I imagine this documentary is only showing (briefly and in very limited distribution) in the Philadelphia region. However, it is available via Amazon and, I hope, on demand some day.
It’s a fascinating look at the final years of Le Bec Fin, a classic French restaurant opened by Georges Perrier in Philadelphia in 1970. It went on to be named the best restaurant in the US and has been the flagship of fine dining until its close in 2013. OK, maybe it wasn’t much of a flagship since 2010, when this documentary first started shooting.
The best scenes were from a dinner for 80 fine dining club members. There’s a problem with the gas in the main kitchen, so all of the cooking has to be done from the downstairs prep kitchen. Fascinating to see the entire brigade and service staff scramble. And then one diner wants to swap out one of the courses for steak tartare . . . cooked medium rare Perrier wants to go out to the dining room to confront the crazy bitch, but chef Nicholas Elmi discourages him.

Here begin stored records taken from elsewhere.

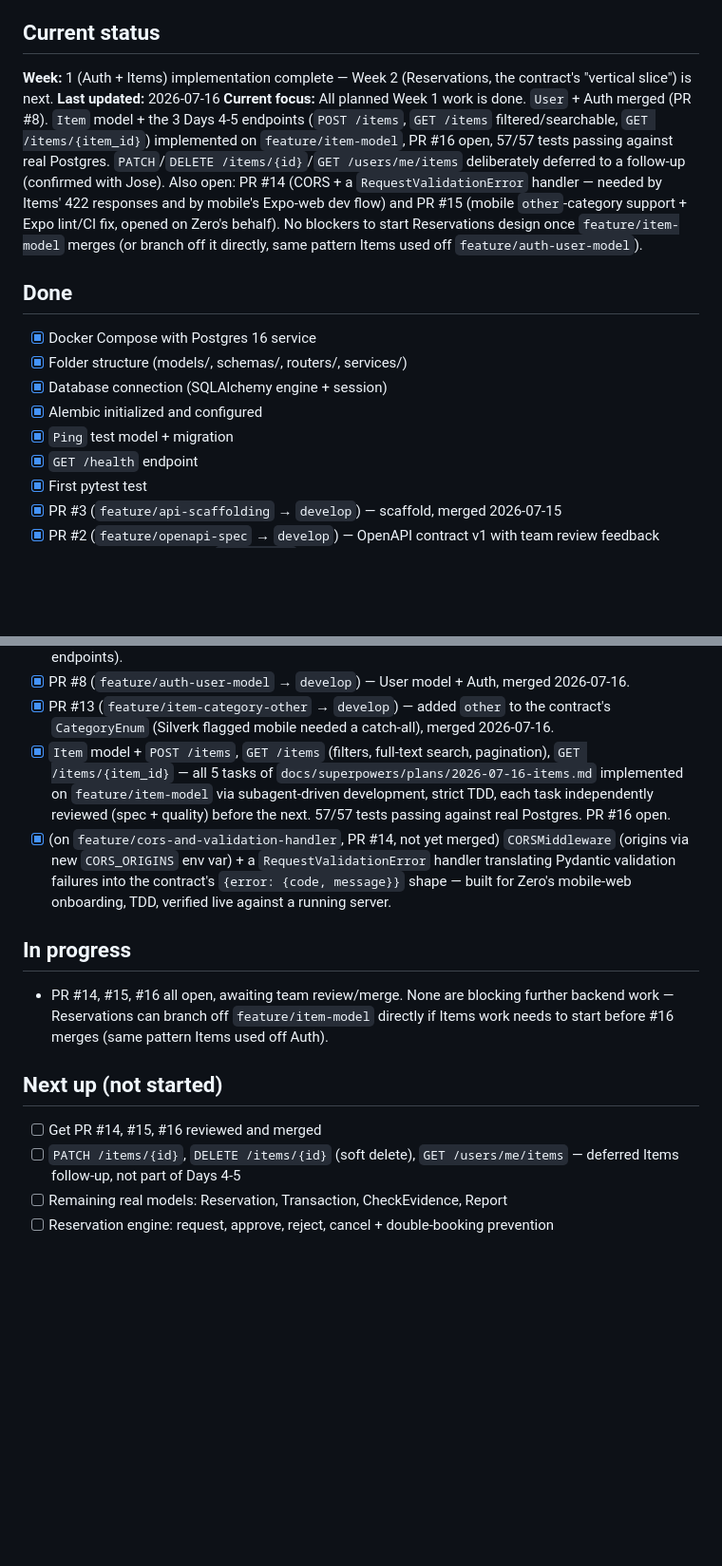
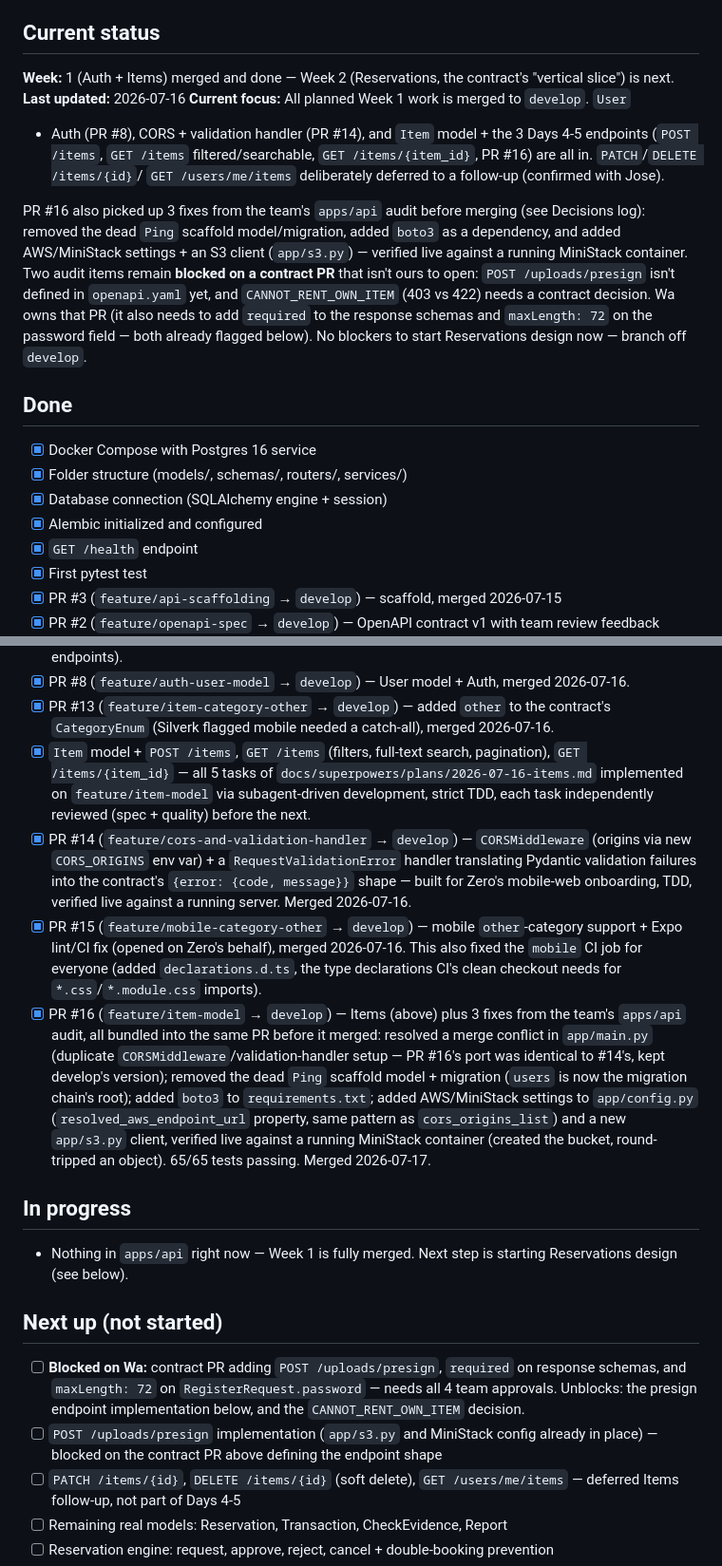
Before and after one commit to Wa39/rentatodo, a Markdown page: apps/api/ROADMAP.md, 2 parts joined by grey strips. Shown at 95% size. Drawn GitHub-style; blank space fills up the shorter version.

Commit message:
docs(api): update roadmap — Week 1 fully merged, audit items 1-3 done
PR #14, #15, and #16 are all merged to develop. PR #16 also bundled 3
fixes from the team's apps/api audit (Ping scaffold removed, boto3
added, MiniStack-aware S3 client added). Remaining audit items
(presign endpoint, 403-vs-422 decision) are blocked on Wa's upcoming
contract PR. Next up: Reservations (Week 2) design.

Co-Authored-By: Claude Sonnet 5 <noreply@anthropic.com>

```diff
--- a/apps/api/ROADMAP.md
+++ b/apps/api/ROADMAP.md
@@ -7,20 +7,27 @@
 
 ## Current status
 
-**Week:** 1 (Auth + Items) implementation complete — Week 2 (Reservations,
-the contract's "vertical slice") is next.
+**Week:** 1 (Auth + Items) merged and done — Week 2 (Reservations, the
+contract's "vertical slice") is next.
 **Last updated:** 2026-07-16
-**Current focus:** All planned Week 1 work is done. `User` + Auth merged
-(PR #8). `Item` model + the 3 Days 4-5 endpoints (`POST /items`, `GET
-/items` filtered/searchable, `GET /items/{item_id}`) implemented on
-`feature/item-model`, PR #16 open, 57/57 tests passing against real
-Postgres. `PATCH`/`DELETE /items/{id}`/`GET /users/me/items` deliberately
-deferred to a follow-up (confirmed with Jose). Also open: PR #14 (CORS +
-a `RequestValidationError` handler — needed by Items' 422 responses and
-by mobile's Expo-web dev flow) and PR #15 (mobile `other`-category
-support + Expo lint/CI fix, opened on Zero's behalf). No blockers to
-start Reservations design once `feature/item-model` merges (or branch
-off it directly, same pattern Items used off `feature/auth-user-model`).
+**Current focus:** All planned Week 1 work is merged to `develop`. `User`
++ Auth (PR #8), CORS + validation handler (PR #14), and `Item` model +
+the 3 Days 4-5 endpoints (`POST /items`, `GET /items` filtered/searchable,
+`GET /items/{item_id}`, PR #16) are all in. `PATCH`/`DELETE /items/{id}`/
+`GET /users/me/items` deliberately deferred to a follow-up (confirmed
+with Jose).
+
+PR #16 also picked up 3 fixes from the team's `apps/api` audit before
+merging (see Decisions log): removed the dead `Ping` scaffold
+model/migration, added `boto3` as a dependency, and added AWS/MiniStack
+settings + an S3 client (`app/s3.py`) — verified live against a running
+MiniStack container. Two audit items remain **blocked on a contract PR**
+that isn't ours to open: `POST /uploads/presign` isn't defined in
+`openapi.yaml` yet, and `CANNOT_RENT_OWN_ITEM` (403 vs 422) needs a
+contract decision. Wa owns that PR (it also needs to add `required` to
+the response schemas and `maxLength: 72` on the password field — both
+already flagged below). No blockers to start Reservations design now —
+branch off `develop`.
 
 ## Done
 
@@ -28,7 +35,6 @@ off it directly, same pattern Items used off `feature/auth-user-model`).
 - [x] Folder structure (models/, schemas/, routers/, services/)
 - [x] Database connection (SQLAlchemy engine + session)
 - [x] Alembic initialized and configured
-- [x] `Ping` test model + migration
 - [x] `GET /health` endpoint
 - [x] First pytest test
 - [x] PR #3 (`feature/api-scaffolding` → `develop`) — scaffold, merged 2026-07-15
@@ -37,16 +43,19 @@ off it directly, same pattern Items used off `feature/auth-user-model`).
 - [x] `User` model + Auth (`register`, `login`, `GET /users/me`) — all 9 tasks of `docs/superpowers/plans/2026-07-15-user-auth.md` implemented on `feature/auth-user-model`, TDD throughout, one commit per task. 25/25 tests passing (`app/config.py`, `AppError`, `db_session`/`client`/`make_user` fixtures, `User` model + migration, password hashing + JWT primitives, `get_current_user`, Auth schemas, `register_user`/`authenticate_user`, the 3 live endpoints).
 - [x] PR #8 (`feature/auth-user-model` → `develop`) — User model + Auth, merged 2026-07-16.
 - [x] PR #13 (`feature/item-category-other` → `develop`) — added `other` to the contract's `CategoryEnum` (Silverk flagged mobile needed a catch-all), merged 2026-07-16.
-- [x] `Item` model + `POST /items`, `GET /items` (filters, full-text search, pagination), `GET /items/{item_id}` — all 5 tasks of `docs/superpowers/plans/2026-07-16-items.md` implemented on `feature/item-model` via subagent-driven development, strict TDD, each task independently reviewed (spec + quality) before the next. 57/57 tests passing against real Postgres. PR #16 open.
-- [x] (on `feature/cors-and-validation-handler`, PR #14, not yet merged) `CORSMiddleware` (origins via new `CORS_ORIGINS` env var) + a `RequestValidationError` handler translating Pydantic validation failures into the contract's `{error: {code, message}}` shape — built for Zero's mobile-web onboarding, TDD, verified live against a running server.
+- [x] `Item` model + `POST /items`, `GET /items` (filters, full-text search, pagination), `GET /items/{item_id}` — all 5 tasks of `docs/superpowers/plans/2026-07-16-items.md` implemented on `feature/item-model` via subagent-driven development, strict TDD, each task independently reviewed (spec + quality) before the next.
+- [x] PR #14 (`feature/cors-and-validation-handler` → `develop`) — `CORSMiddleware` (origins via new `CORS_ORIGINS` env var) + a `RequestValidationError` handler translating Pydantic validation failures into the contract's `{error: {code, message}}` shape — built for Zero's mobile-web onboarding, TDD, verified live against a running server. Merged 2026-07-16.
+- [x] PR #15 (`feature/mobile-category-other` → `develop`) — mobile `other`-category support + Expo lint/CI fix (opened on Zero's behalf), merged 2026-07-16. This also fixed the `mobile` CI job for everyone (added `declarations.d.ts`, the type declarations CI's clean checkout needs for `*.css`/`*.module.css` imports).
+- [x] PR #16 (`feature/item-model` → `develop`) — Items (above) plus 3 fixes from the team's `apps/api` audit, all bundled into the same PR before it merged: resolved a merge conflict in `app/main.py` (duplicate `CORSMiddleware`/validation-handler setup — PR #16's port was identical to #14's, kept develop's version); removed the dead `Ping` scaffold model + migration (`users` is now the migration chain's root); added `boto3` to `requirements.txt`; added AWS/MiniStack settings to `app/config.py` (`resolved_aws_endpoint_url` property, same pattern as `cors_origins_list`) and a new `app/s3.py` client, verified live against a running MiniStack container (created the bucket, round-tripped an object). 65/65 tests passing. Merged 2026-07-17.
 
 ## In progress
 
-- PR #14, #15, #16 all open, awaiting team review/merge. None are blocking further backend work — Reservations can branch off `feature/item-model` directly if Items work needs to start before #16 merges (same pattern Items used off Auth).
+- Nothing in `apps/api` right now — Week 1 is fully merged. Next step is starting Reservations design (see below).
 
 ## Next up (not started)
 
-- [ ] Get PR #14, #15, #16 reviewed and merged
+- [ ] **Blocked on Wa:** contract PR adding `POST /uploads/presign`, `required` on response schemas, and `maxLength: 72` on `RegisterRequest.password` — needs all 4 team approvals. Unblocks: the presign endpoint implementation below, and the `CANNOT_RENT_OWN_ITEM` decision.
+- [ ] `POST /uploads/presign` implementation (`app/s3.py` and MiniStack config already in place) — blocked on the contract PR above defining the endpoint shape
 - [ ] `PATCH /items/{id}`, `DELETE /items/{id}` (soft delete), `GET /users/me/items` — deferred Items follow-up, not part of Days 4-5
 - [ ] Remaining real models: Reservation, Transaction, CheckEvidence, Report
 - [ ] Reservation engine: request, approve, reject, cancel + double-booking prevention
```
Also changed, not shown: other parts of apps/api/ROADMAP.md (+6 -2 lines).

Perrier is famous in Philly as a crazy, yelling, demanding chef. And you see some of that in this movie. But you also see his human side (he is personally very charming). And it’s an interesting look at the changes in fine dining with the likes of Keller, Boulud and Ripert contributing.

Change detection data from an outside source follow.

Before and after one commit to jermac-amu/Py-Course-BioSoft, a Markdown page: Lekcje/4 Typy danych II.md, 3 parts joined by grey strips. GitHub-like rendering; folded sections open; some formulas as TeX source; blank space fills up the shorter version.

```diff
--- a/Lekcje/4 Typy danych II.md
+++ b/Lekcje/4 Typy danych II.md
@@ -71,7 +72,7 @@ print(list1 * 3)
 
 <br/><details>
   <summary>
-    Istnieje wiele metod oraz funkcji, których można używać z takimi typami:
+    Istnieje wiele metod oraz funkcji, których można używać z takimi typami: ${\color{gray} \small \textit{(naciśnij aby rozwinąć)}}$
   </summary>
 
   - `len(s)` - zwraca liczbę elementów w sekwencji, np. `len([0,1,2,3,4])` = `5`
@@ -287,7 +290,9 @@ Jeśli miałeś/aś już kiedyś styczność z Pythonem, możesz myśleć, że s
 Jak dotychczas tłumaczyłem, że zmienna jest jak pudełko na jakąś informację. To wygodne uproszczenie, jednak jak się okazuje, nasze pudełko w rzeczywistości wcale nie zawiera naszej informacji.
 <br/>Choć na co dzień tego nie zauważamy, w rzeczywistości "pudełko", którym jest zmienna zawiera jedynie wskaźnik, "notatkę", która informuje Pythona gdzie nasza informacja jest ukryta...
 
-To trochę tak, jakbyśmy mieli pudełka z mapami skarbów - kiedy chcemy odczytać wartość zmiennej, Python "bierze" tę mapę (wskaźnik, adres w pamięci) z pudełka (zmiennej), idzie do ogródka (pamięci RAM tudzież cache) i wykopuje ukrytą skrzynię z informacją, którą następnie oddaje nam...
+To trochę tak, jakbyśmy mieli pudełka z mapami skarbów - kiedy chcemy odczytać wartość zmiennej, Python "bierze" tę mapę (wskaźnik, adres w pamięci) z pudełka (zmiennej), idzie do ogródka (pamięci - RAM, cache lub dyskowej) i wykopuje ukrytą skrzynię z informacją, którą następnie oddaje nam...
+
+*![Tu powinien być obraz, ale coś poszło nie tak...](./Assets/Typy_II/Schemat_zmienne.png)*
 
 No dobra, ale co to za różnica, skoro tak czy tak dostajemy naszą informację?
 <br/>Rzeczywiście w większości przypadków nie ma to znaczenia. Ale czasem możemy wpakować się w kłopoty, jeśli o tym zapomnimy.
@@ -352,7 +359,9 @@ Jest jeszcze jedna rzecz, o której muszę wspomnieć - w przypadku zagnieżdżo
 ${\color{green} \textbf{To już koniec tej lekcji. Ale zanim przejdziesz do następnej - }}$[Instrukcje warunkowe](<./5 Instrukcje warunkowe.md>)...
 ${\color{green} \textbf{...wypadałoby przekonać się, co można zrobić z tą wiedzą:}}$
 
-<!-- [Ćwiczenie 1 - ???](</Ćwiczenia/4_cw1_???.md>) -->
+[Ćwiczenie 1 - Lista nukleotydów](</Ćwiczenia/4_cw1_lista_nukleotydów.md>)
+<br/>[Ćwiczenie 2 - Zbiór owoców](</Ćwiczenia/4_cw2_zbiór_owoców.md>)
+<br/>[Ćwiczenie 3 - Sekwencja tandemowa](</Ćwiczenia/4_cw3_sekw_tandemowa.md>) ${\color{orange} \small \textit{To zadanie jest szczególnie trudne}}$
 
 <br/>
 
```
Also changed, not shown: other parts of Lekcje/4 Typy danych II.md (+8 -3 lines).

It’s also an interesting look at the bond between Perrier and his last chef Nicholas Elmi (he of Top Chef fame who, Perrier confirms, does not like salt